(Modification records)
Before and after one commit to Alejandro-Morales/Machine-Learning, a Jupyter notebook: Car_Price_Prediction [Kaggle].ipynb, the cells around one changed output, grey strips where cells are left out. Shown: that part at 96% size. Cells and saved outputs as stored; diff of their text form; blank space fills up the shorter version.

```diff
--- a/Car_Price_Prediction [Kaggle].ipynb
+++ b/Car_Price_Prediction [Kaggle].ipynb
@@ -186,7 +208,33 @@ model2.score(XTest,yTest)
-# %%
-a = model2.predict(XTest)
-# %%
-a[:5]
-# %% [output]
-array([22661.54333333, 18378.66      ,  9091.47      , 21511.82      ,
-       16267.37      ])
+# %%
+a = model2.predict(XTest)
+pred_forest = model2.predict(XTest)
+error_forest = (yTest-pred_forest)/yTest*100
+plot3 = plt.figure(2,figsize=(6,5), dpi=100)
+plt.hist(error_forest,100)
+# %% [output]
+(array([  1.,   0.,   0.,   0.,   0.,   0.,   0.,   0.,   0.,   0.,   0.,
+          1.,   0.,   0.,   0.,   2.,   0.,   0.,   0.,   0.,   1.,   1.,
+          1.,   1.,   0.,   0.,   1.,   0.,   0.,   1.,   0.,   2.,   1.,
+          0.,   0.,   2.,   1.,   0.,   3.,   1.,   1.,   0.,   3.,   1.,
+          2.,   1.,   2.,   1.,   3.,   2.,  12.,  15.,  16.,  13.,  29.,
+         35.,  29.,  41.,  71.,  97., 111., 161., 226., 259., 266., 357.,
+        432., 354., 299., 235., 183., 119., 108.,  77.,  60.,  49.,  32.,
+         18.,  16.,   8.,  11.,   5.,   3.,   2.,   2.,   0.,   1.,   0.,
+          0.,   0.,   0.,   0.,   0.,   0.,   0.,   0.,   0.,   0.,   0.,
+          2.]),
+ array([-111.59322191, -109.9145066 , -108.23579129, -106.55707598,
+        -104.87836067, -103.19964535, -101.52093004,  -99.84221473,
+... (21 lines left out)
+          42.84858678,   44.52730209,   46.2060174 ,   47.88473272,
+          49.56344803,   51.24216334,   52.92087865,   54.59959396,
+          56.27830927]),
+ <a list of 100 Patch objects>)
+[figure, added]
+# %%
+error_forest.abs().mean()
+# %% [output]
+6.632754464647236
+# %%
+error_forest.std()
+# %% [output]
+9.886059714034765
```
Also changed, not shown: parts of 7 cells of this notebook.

→ BRIEF
Only lines containing the string "figure" are needed. Pull each of them out of the records above.

→ SOLUTION TO THIS TASK
+plot3 = plt.figure(2,figsize=(6,5), dpi=100)
+[figure, added]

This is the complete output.